Start of Block
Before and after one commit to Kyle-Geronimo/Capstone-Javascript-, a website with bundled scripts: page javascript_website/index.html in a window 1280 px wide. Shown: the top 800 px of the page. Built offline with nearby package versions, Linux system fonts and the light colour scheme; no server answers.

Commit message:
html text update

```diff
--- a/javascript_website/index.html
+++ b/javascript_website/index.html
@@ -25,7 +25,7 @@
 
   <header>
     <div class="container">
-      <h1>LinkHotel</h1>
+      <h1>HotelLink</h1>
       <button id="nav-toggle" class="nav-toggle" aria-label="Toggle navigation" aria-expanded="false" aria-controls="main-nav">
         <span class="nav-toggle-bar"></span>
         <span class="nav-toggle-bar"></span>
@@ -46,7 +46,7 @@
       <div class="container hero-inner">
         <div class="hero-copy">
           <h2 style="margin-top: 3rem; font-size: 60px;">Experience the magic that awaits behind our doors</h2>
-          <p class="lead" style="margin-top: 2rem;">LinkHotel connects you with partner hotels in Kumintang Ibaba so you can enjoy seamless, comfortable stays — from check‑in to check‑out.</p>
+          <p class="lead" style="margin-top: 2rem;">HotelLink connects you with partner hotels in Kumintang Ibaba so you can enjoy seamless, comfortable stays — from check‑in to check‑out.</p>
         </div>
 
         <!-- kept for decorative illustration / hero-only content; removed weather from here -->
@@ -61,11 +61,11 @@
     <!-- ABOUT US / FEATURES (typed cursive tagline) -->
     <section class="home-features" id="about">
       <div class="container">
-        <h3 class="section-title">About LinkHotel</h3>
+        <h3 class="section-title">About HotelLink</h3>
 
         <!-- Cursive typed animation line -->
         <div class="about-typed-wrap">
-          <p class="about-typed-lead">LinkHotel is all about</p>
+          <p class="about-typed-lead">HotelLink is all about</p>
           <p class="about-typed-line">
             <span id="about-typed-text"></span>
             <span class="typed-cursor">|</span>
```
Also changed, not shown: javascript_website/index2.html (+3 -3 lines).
End of Block
ACTION ITEM: In the listing, find all lines with the string "HotelLink" and copy them.

TASK SOLUTION:
+      <h1>HotelLink</h1>
+          <p class="lead" style="margin-top: 2rem;">HotelLink connects you with partner hotels in Kumintang Ibaba so you can enjoy seamless, comfortable stays — from check‑in to check‑out.</p>
+        <h3 class="section-title">About HotelLink</h3>
+          <p class="about-typed-lead">HotelLink is all about</p>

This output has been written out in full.